'As the weeks went on, the kids ... they didn't want to come home,' says program co-ordinator
Rosabelle Klengenberg said on the first day of on-the-land camp near Cambridge Bay, Nunavut, one youth told her a touching story.
The youth told Klengenberg that her grandparents used to take her out on the land and to their cabin.
"'Now that they passed on, it kind of stopped us being in touch with being out on the land,'" Klengenberg, program co-ordinator for the Nunavut Literacy Council, recalled the youth's words.
"[She said] this is the best memory she's got, to experience [it] again since her grandparents passed."
Ilitaqsiniq, the literacy council, recently wrapped up its 20-day program for six participants between 12 and 18 years old. The youth were taught how to make traditional tools like fishing gear, spears and sleds. They also reconnected with the ways of their elders, said Klengenberg.
She said starting from the first week, the program was successful.
"We're making the mark. We're making an impact," she said. "As the weeks went on, the kids ... they didn't want to come home."
Klengenberg said the dedicated participants showed up every week — "except the last day, two participants slept in," she said laughing.
She said bonding with the youth "was the best part," especially seeing their potential at such a young age.
Klengenberg said the literacy council decided to do the on-the-land program after brainstorming ideas that would benefit Cambridge Bay.
She said she had previous experience with these types of programs, and knew it was a success in many communities.
The parents [were] full of pride for their kids. And the participants were emotional too.- Rosabelle Klengenberg, program co-ordinator
She said she knowingly picked the 12- to 18-year-old age group because she knew that's a time when youth may go through identity and confidence issues.
"So you build these things up while they're still at that young age," she said.
The youth got to keep all the tools they made, and even had a special surprise.
"At the end, I got ulus [traditional Inuit knives] made for the participants to say ... 'you did awesome,'" she said.
But saying goodbye to the youth wasn't easy. On the last day, parents were invited to visit the camp.
"The parents [were] full of pride for their kids. And the participants were emotional too," said Klengenberg. "You never ever want these programs to end."
"It was heartbreaking," she said, adding that she told the youth they are welcome to visit her home or cabin whenever they want.
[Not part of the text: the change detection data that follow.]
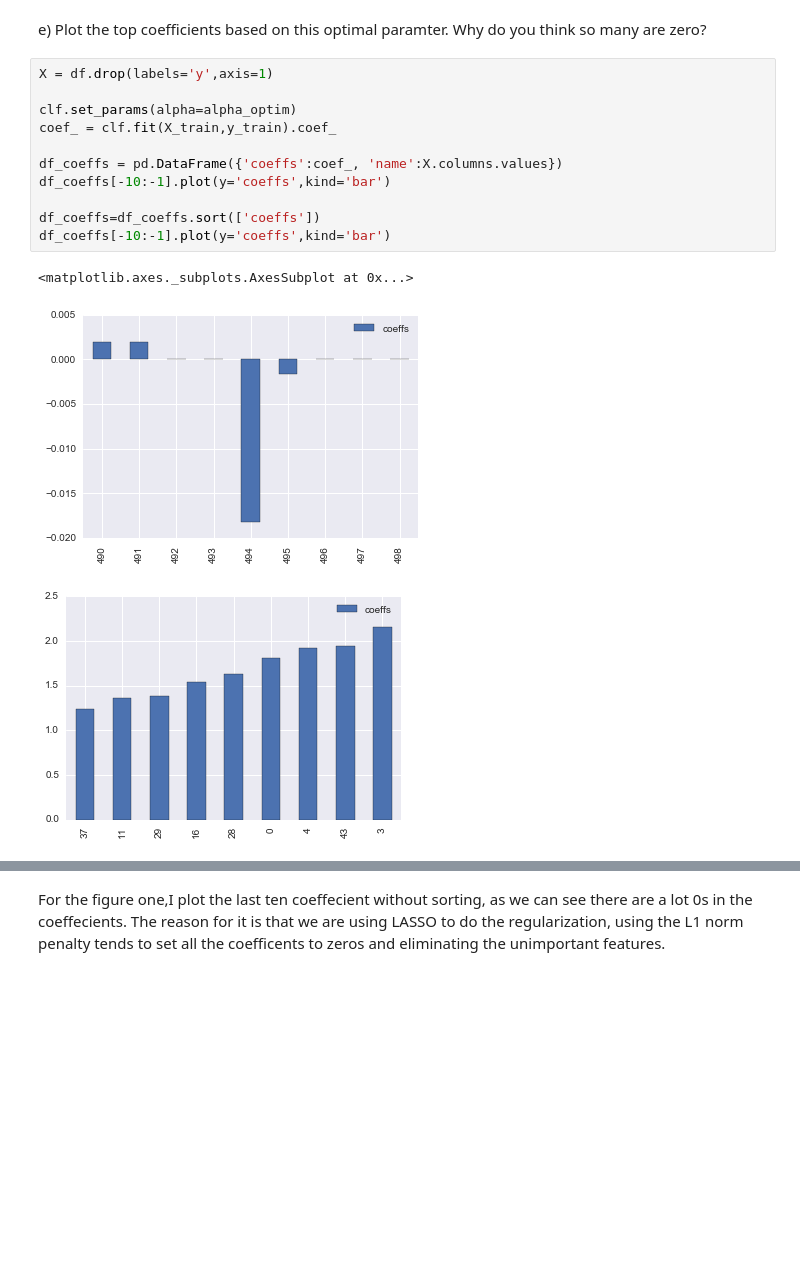
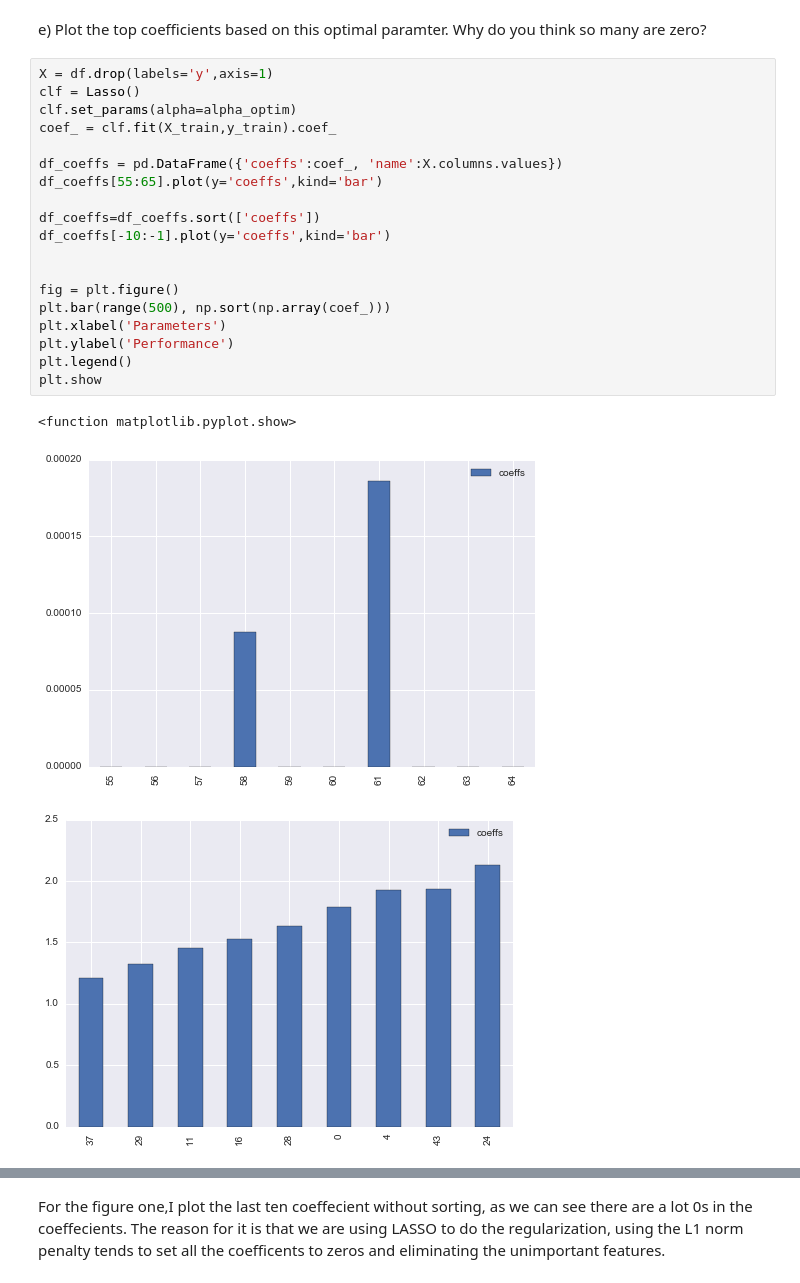
Before and after one commit to Columbia-Intro-Data-Science/python-introduction-caitlinwang, a Jupyter notebook: Homework 2 - Regularization with Lasso .ipynb, the cells around one changed output, grey strips where cells are left out. Drawn from its saved outputs; the diff is of its cells as text; blank space fills up the shorter version.

```diff
--- a/Homework 2 - Regularization with Lasso .ipynb
+++ b/Homework 2 - Regularization with Lasso .ipynb
@@ -203,16 +203,24 @@ Optimal regularization parameter : 0.00079049276227
 e) Plot the top coefficients based on this optimal paramter. Why do you think so many are zero?
 # %%
 X = df.drop(labels='y',axis=1)
-
+clf = Lasso()
 clf.set_params(alpha=alpha_optim)
 coef_ = clf.fit(X_train,y_train).coef_
 
 df_coeffs = pd.DataFrame({'coeffs':coef_, 'name':X.columns.values})
-df_coeffs[-10:-1].plot(y='coeffs',kind='bar')
+df_coeffs[55:65].plot(y='coeffs',kind='bar')
 
 df_coeffs=df_coeffs.sort(['coeffs'])
 df_coeffs[-10:-1].plot(y='coeffs',kind='bar')
+
+
+fig = plt.figure()
+plt.bar(range(500), np.sort(np.array(coef_)))
+plt.xlabel('Parameters')
+plt.ylabel('Performance')
+plt.legend()
+plt.show
 # %% [output]
-<matplotlib.axes._subplots.AxesSubplot at 0x...>
+<function matplotlib.pyplot.show>
-[figure, old version]
+[figure, new version]
-[figure, old version]
+[figure, new version]
```
Also changed, not shown: parts of 5 cells of this notebook.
Klengenberg said the council has several other programs planned for the fall season, including a program to teach participants how to set nets underneath the ice.
Written based on an interview by Mark Hadlari